  4. #4 sawndra
    United States
    January 12, 2014

    truly amazing!

  5. #5 Crystal
    Wellesley, MA
    January 12, 2014

    I was just thinking about this the other day – thanks for explaining!

  6. #6 OKThen
    Ethan's parallel universes or what?
    January 12, 2014

    Well 30 seconds turned into an hour.
    Twitter is not such a simple thing; if you want to maintain privacy and use a variable handle (e.g. OKThen)

    But I finally figure out how to create a twitter account that retained my OKThen handle. My first post is over there. Assuming of course that Ethan approves it.

    But now I need to figure out how to follow Ethan’s posts on his new blog.

    I assume that Ethan’s new blog will take over from this old blog eventually; and that for now posts are in both places. Maybe? I’m not sure.

    Because I don’t know how to find Ethan’s posts over there yet.
    For example, I can’t find THIS post over there.

    So are we talking about parallel Ethan blog universes that are slightly different and both will evolve separately or what?

  7. #7 Sinisa Lazarek
    January 12, 2014

    It’s a new blog OKThen… guess you missed the news. This is one doesn’t exists any more and will only be updated with “Ask Ethan” posts. The new one is new and fresh.
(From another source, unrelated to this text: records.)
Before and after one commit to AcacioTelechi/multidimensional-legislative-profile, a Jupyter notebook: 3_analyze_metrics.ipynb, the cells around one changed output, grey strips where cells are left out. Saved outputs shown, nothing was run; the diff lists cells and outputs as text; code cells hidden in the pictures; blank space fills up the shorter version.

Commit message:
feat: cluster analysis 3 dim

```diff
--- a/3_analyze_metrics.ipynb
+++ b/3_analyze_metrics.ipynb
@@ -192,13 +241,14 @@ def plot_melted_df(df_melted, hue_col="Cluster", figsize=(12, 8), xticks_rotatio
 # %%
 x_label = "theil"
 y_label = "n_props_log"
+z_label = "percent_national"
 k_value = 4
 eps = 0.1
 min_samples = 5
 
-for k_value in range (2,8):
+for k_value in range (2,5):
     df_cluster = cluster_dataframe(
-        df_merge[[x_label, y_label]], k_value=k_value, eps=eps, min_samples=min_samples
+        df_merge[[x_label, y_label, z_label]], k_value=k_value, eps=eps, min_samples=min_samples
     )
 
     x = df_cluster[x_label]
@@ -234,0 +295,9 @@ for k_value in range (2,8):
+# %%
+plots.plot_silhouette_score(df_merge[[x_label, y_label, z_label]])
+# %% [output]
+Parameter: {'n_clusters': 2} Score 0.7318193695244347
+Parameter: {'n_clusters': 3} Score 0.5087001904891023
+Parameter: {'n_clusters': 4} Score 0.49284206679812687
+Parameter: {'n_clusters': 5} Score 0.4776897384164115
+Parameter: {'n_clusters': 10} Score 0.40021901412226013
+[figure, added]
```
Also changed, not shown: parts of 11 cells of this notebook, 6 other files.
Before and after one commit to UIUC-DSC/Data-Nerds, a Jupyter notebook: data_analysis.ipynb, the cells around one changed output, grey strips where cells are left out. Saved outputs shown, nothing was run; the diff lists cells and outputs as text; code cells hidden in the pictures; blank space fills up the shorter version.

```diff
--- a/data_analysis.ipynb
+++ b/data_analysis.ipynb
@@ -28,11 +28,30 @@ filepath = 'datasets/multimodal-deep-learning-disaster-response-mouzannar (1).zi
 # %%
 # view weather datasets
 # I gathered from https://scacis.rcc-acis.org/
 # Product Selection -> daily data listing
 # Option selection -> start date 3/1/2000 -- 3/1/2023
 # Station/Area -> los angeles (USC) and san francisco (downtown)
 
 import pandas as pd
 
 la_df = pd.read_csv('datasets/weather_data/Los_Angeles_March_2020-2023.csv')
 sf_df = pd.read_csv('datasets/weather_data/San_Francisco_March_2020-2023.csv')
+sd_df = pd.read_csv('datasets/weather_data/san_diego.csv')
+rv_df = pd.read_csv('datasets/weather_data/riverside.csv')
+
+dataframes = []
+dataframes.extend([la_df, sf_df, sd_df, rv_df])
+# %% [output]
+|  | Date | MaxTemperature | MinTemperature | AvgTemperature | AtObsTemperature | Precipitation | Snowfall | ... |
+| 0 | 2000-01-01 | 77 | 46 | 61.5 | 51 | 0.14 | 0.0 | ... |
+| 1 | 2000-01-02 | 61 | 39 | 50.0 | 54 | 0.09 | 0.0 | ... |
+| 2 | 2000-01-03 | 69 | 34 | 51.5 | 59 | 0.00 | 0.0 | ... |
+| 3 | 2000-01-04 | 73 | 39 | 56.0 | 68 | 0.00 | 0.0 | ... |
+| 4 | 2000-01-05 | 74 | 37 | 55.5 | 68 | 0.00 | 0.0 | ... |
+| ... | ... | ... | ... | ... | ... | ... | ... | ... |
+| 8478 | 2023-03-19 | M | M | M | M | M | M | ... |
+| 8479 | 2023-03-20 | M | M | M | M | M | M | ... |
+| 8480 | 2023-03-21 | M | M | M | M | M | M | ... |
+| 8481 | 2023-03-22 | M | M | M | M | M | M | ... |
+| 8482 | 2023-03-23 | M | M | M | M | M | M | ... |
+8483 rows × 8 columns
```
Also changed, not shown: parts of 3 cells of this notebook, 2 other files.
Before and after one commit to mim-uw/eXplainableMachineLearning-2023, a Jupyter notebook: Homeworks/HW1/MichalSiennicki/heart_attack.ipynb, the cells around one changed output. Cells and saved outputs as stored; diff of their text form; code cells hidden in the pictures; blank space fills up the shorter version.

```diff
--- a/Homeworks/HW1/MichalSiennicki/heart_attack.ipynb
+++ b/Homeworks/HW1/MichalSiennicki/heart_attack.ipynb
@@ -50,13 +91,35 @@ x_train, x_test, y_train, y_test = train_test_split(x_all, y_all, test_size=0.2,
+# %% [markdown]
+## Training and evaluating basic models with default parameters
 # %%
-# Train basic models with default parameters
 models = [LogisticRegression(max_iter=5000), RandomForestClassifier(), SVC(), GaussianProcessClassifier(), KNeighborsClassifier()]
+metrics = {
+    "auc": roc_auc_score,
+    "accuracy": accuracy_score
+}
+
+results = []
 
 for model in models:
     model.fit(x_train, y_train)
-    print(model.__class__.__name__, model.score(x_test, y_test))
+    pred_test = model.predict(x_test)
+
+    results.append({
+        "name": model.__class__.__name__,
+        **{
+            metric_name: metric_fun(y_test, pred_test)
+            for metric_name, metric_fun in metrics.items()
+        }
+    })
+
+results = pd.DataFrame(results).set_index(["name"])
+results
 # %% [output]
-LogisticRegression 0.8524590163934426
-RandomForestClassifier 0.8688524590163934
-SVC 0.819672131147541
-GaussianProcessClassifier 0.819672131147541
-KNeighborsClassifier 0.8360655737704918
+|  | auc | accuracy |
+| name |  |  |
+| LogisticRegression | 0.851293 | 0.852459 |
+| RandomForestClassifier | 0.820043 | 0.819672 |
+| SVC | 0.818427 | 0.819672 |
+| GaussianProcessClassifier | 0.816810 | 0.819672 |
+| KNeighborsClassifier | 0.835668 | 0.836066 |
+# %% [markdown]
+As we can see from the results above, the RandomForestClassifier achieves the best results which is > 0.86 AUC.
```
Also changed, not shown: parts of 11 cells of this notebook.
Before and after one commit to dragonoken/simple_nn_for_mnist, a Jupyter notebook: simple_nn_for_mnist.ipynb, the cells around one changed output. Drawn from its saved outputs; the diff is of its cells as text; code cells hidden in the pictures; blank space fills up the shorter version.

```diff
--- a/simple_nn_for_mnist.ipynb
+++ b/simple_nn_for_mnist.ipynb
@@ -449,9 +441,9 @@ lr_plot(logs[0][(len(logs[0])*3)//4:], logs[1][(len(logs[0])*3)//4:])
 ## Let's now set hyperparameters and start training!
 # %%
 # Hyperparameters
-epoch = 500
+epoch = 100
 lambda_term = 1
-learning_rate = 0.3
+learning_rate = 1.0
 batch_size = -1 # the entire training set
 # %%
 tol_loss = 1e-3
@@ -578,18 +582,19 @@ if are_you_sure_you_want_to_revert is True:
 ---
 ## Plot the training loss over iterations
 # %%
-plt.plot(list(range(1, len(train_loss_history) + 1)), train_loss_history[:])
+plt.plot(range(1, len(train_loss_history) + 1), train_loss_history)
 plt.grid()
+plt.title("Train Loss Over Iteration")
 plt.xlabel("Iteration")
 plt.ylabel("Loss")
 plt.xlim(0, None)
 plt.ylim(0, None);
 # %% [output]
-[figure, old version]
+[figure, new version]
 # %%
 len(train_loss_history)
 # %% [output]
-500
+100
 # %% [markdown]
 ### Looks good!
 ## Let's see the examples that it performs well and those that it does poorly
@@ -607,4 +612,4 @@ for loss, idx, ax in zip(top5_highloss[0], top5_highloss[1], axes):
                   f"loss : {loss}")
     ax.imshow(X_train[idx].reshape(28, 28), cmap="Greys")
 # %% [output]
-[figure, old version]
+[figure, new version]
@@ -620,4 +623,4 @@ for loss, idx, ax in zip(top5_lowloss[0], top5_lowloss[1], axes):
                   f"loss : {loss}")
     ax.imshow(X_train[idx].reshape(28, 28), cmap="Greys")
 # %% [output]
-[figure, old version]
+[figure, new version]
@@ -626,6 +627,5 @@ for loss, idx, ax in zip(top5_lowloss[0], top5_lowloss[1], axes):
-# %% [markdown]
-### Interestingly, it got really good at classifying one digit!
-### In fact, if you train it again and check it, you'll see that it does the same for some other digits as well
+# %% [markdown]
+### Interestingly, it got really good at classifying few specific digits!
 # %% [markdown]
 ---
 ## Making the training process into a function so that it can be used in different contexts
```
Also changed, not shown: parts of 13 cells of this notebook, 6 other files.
There is no mirroring of posts

  8. #8 D. C. Sessions
    January 13, 2014

    The big problem with the new blog is the incredible number of cookies it sets. Takes forever to approve and then remove them.

  9. #9 C.Takacs
    January 14, 2014

    I was surprised he thought the Milky Way looked curved, until I realized, he’s looking at distorted photographs. When I lived in Santa Ynez we had high desert climate, so star gazing on moonless nights was excellent, you could easily see the Milky Way overhead in the cold dry air.

  10. #10 Artor
    January 15, 2014

    Off topic, but I’m disappointed your new digs require Twitter to comment. It might be easy for someone who already has and uses Twitter, but I’m not one of those people, and I don’t ever plan on having a Twitter account, so I’m out of the mix. Was there some reasoning behind the decision to use Twitter? Why not a more inclusive system?

  11. #11 John Duffield
    January 15, 2014

    Ethan: Thanks. I was asking about blogs because I’m thinking of setting one up myself. I logged onto twitter and medium easily enough and left a comment. Rather vacuous I’m afraid!

  12. #12 G
    January 15, 2014

    Same off-topic: No Twitter for me, or Facebook, or Google-related accounts, due to work-related security issues I can’t discuss further. So if you move to a platform that requires Twitter, you lose me. It’s been good, but “duty before pleasure,” so, fare thee well.

  13. #13 MandoZink
    Louisville
    January 15, 2014

    Does anyone still reading this blog know why the text on the new blog appears much larger than on this old one? Many other sites seem that way too. Much page resizing involved.

  14. #14 Sinisa Lazarek
    January 16, 2014

    @MandoZink

    because certain developers think people primarily view websites from mobile phones and tablets. I don’t like this trend at all, but there it is.

  15. #15 Katherine Budd
    chatham ontario canada
    July 7, 2014

    Sorry, but I’m not satisfied with your explanation as to why the Milky Way appears arched. If you are looking at the Milky Way on a May’s night in the country where there are no buildings, you can even see the Milky Way appear as a circular band around the horizon around you. And remember, the Ancient Greeks referred to it as the milky circle not the Milky Line. Here’s a question for you. If the Milky Way was indeed more like a planetary nebula, how would it appear to us if our planet was located in the center of the ring but a bit below it? The answer is it would appear exactly as it appears on May evenings — as a ring around our horizon all around.